Iago's Mind II
Putting Hatred to Work (Act I)
The resentment welling up in Iago's breast as a result of his rejection for the position of Othello's lieutenant now begins to take shape. He knows that he has no remedy for Othello's misjudgment (1.1.35) but he can do three things to put his hatred into effect. First, he can disguise his intentions. Then, he can draw upon the capital he has accumulated in his name as "honest" Iago. Finally, he can begin a series of civil disturbances in Venice which, though not bringing the desired civil discord, warm him up for his really devious actions in Acts II and III. This and the next mini-essay explore these themes.
Iago's first decision is to continue to serve Othello but "I follow him to serve my turn on him (1.1.42)." In other words, Iago will now live and serve for his own benefit and not to feather the nest of Othello. In fact, "honest" knaves are those who are "duteous and knee-crooking," but discover through their back-breaking and ass-kissing labor that they were much like the "master's ass," and get nothing but "provender" for service and, when they are old, "cashiere'd (1.1.45-48)." There is no federal ERISA to protect them.
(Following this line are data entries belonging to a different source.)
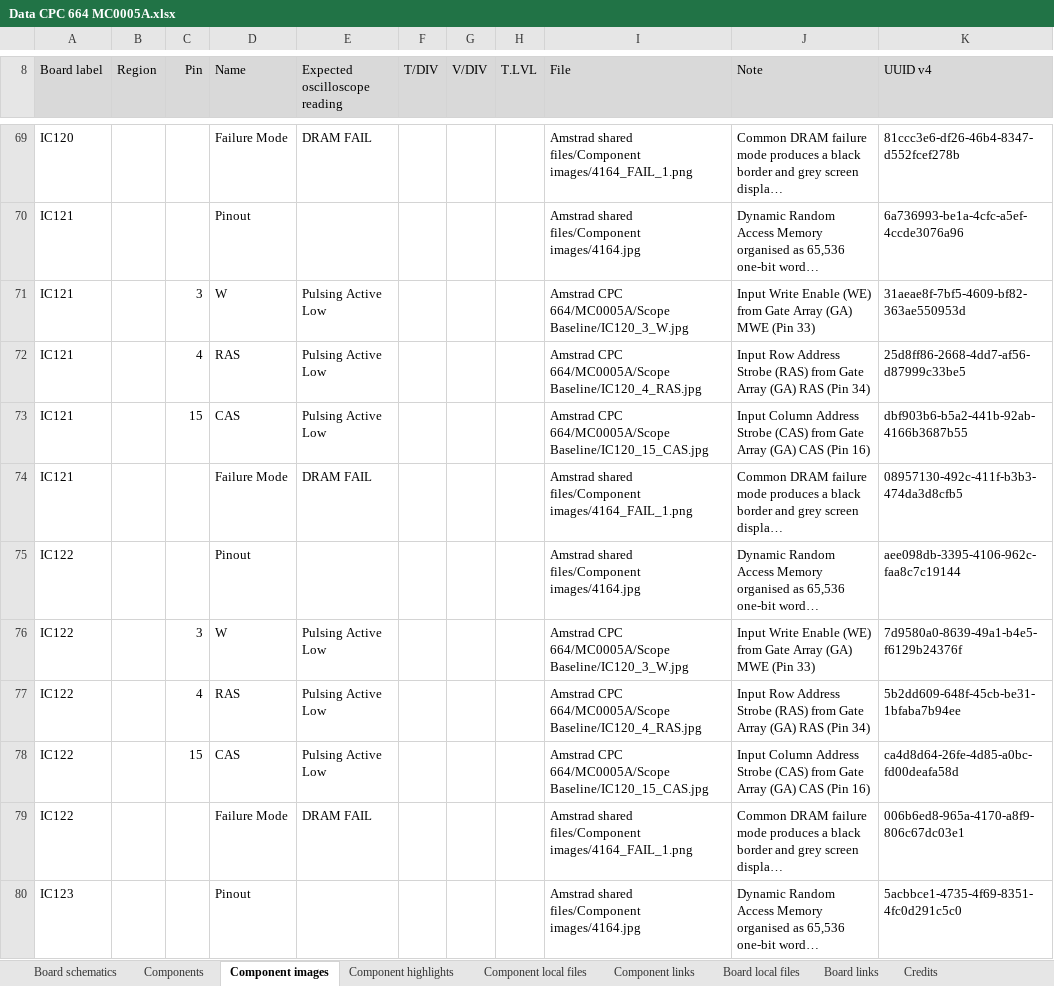
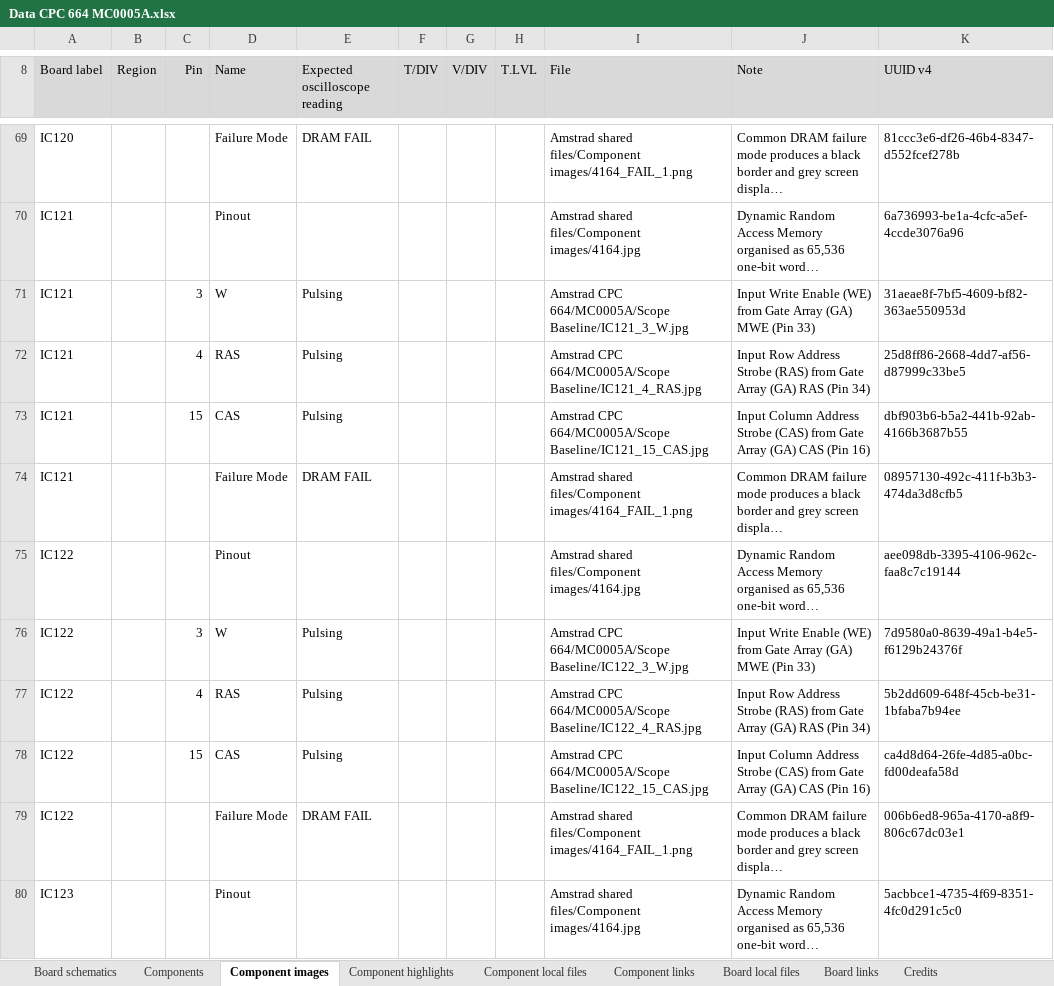
Before and after one commit to HovKlan-DH/Commodore-Repair-Toolbox, an Excel workbook: Assets/Data/Amstrad CPC 664/MC0005A/Data CPC 664 MC0005A.xlsx, sheet Component images, drawn as a sheet; only a part is shown, gaps mark what is left out; long unchanged cells end in …; values as stored, in another font and other column widths than the file's, no borders; the diff covers the shown part only; the diff names each change by its address in the sheet, - before the commit and + after, or states it on an @@ line.

Commit message:
Add files via upload
New Baseline Scope References for DRAM.

```diff
--- a/Assets/Data/Amstrad CPC 664/MC0005A/Data CPC 664 MC0005A.xlsx (sheet Component images)
+++ b/Assets/Data/Amstrad CPC 664/MC0005A/Data CPC 664 MC0005A.xlsx (sheet Component images)
-E71:E73 (Expected oscilloscope reading): Pulsing Active Low
+E71:E73 (Expected oscilloscope reading): Pulsing
-I71 (File): …CPC 664/MC0005A/Scope Baseline/IC120_3_W.jpg
+I71 (File): …CPC 664/MC0005A/Scope Baseline/IC121_3_W.jpg
-I72 (File): …CPC 664/MC0005A/Scope Baseline/IC120_4_RAS.jpg
+I72 (File): …CPC 664/MC0005A/Scope Baseline/IC121_4_RAS.jpg
-I73 (File): …CPC 664/MC0005A/Scope Baseline/IC120_15_CAS.jpg
+I73 (File): …CPC 664/MC0005A/Scope Baseline/IC121_15_CAS.jpg
-E76:E78 (Expected oscilloscope reading): Pulsing Active Low
+E76:E78 (Expected oscilloscope reading): Pulsing
-I76 (File): …CPC 664/MC0005A/Scope Baseline/IC120_3_W.jpg
+I76 (File): …CPC 664/MC0005A/Scope Baseline/IC122_3_W.jpg
-I77 (File): …CPC 664/MC0005A/Scope Baseline/IC120_4_RAS.jpg
+I77 (File): …CPC 664/MC0005A/Scope Baseline/IC122_4_RAS.jpg
-I78 (File): …CPC 664/MC0005A/Scope Baseline/IC120_15_CAS.jpg
+I78 (File): …CPC 664/MC0005A/Scope Baseline/IC122_15_CAS.jpg
```
Also changed, not shown: 38 edited cells elsewhere in this sheet.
Thus, Iago makes a choice. He will throw his lot in with those who "trimm'd in forms and visages of duty,/ Keep yet their hearts attending on themselves (1.1.50-51)." By deceiving their masters they can "thrive" during their service and then, at the end, leave the boss high and dry. It is all a matter of appearance. If, indeed, Iago's actions ever match his heart, and thus give away his dissimulation, "I will wear my heart upon my sleeve/ For daws to peck at (1.1.64-65)." And then, portentiously alluding to the biblical God's self-description in Exodus as "I am who I am," Iago concludes in opposite fashion with "I am not what I am (1.1.65)." Deception will be his method.
One other instance in which Shakespeare uses this method to aid in nefarious plans is in Julius Caesar. The conspirators meet at Brutus's house with "half their faces buried in their cloaks" and "their hats..pluck'd about their ears (JC 2.1.73-74)." Instead of this manner of proceeding, Brutus exhorts them not to mask their "monstrous visages," but rather "Hide it [the conspiracy] in smiles and affability (JC 2.1.82)."
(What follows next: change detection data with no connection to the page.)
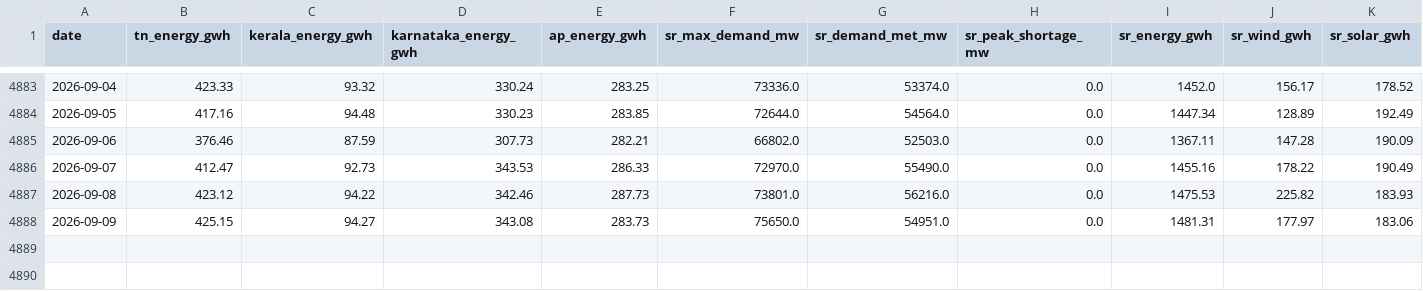
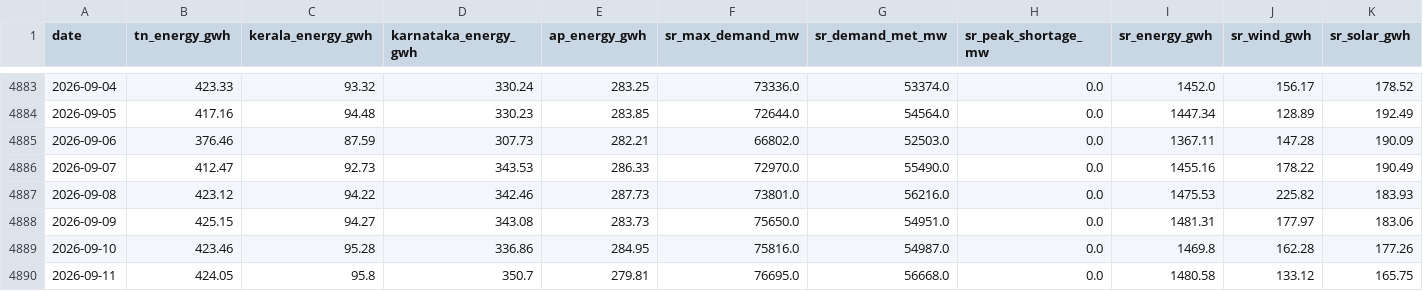
Before and after one commit to gkavin2527/tn-demand, a CSV file: data/demand_daily.csv, drawn as a sheet; only a part is shown, gaps mark what is left out; rows hold the shown columns only; the diff names each change by its address in the sheet, - before the commit and + after, or states it on an @@ line.

```diff
--- a/data/demand_daily.csv
+++ b/data/demand_daily.csv
+row 4889: 2026-09-10 | 423.46 | 95.28 | 336.86 | 284.95 | 75816.0 | 54987.0 | 0.0 | 1469.8 | 162.28 | 177.26
+row 4890: 2026-09-11 | 424.05 | 95.8 | 350.7 | 279.81 | 76695.0 | 56668.0 | 0.0 | 1480.58 | 133.12 | 165.75
```
Also changed, not shown: data/weather_forecast_log.csv, 2 other files.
The biblical character Job also considered the same method after his great distress--to "change my expression, and smile (Job 9:27)"--but he knew it would do no good because his sworn enemy, God, could not be so easily deceived.
Drawing on the Capital of Honesty
Iago's method of duplicity will only work because before his rejection he was highly regarded by Othello and others. We never are introduced to instances where his previous loyal service was recognized or rewarded, but we must assume it is true or else the word used to describe Iago has no meaning. The word used throughout the play to describe him is "honest." Iago is "honest Iago," a trustworthy, faithful and loyal assistant. Of course, when this sobriquet is used by others in the play to describe Iago, the audience is supposed to wince, for their use of the term shows that they are also being duped. Yet, that term did not come from nowhere. Iago earned it before taking on his vesture of duplicity.
The character most frequently calling Iago "honest," is Othello himself. When Othello is talking to the Duke about entrusting his commission to Cyprus to someone, Othello says, "So please your Grace, my ancient;/ A man he is of honesty and trust (1.3.283-284)." A few lines later he sandwiches this term between other terms fraught with large meaning in the play, "My life upon her (Desdemona's) faith! Honest Iago, My Desdemona must I leave to thee (1.3.294-295)."
When setting up shop in Cyprus in Act II, Cassio tells Othello that Iago is in charge of guarding the city, and Othello responds, "Iago is most honest (2.3.6)." Even as late as the last scene of the play, before Othello's faith in Iago comes crashing down in his "World Trade Center" emotional collapse, Othello repeatedly calls Iago "honest (5.2.148,154)." If there is anything Iago hates, Othello opines, he "hates the slime/ that sticks on filthy deeds (5.2.149)." However, Iago has been hating Othello since Act I (1.3.386), but Othello is still in his dream world regarding Iago right up to the last few hundred lines of the play. He calls him not simply "honest" Iago, but "My friend, thy husband, honest, honest Iago (5.2.154)."
And it is not only Othello who comes to this conclusion about Iago. After Cassio has been discredited through his drunkenness on duty and fight with the previous Governor of Cyprus Montano, Iago comes along side him to comfort him and propose a scheme by which he might re-enter Othello's good graces [unbeknownst to Cassio, the scheme would lead to the undoing of Othello]. Cassio thanks him for the advice, to which Iago responds, "I protest, in the sincerity of love and honest kindness," to which Cassio responds a few lines below, "Good night, honest Iago (2.3.327-335)." Iago then withdraws and congratulates himself for the "free" and "honest" advice he gave to Cassio. Indeed, his advice has a chance of restoring Cassio, but his "honesty" will help bring down both Desdemona and Othello.
Copyright © 2004-2007 William R. Long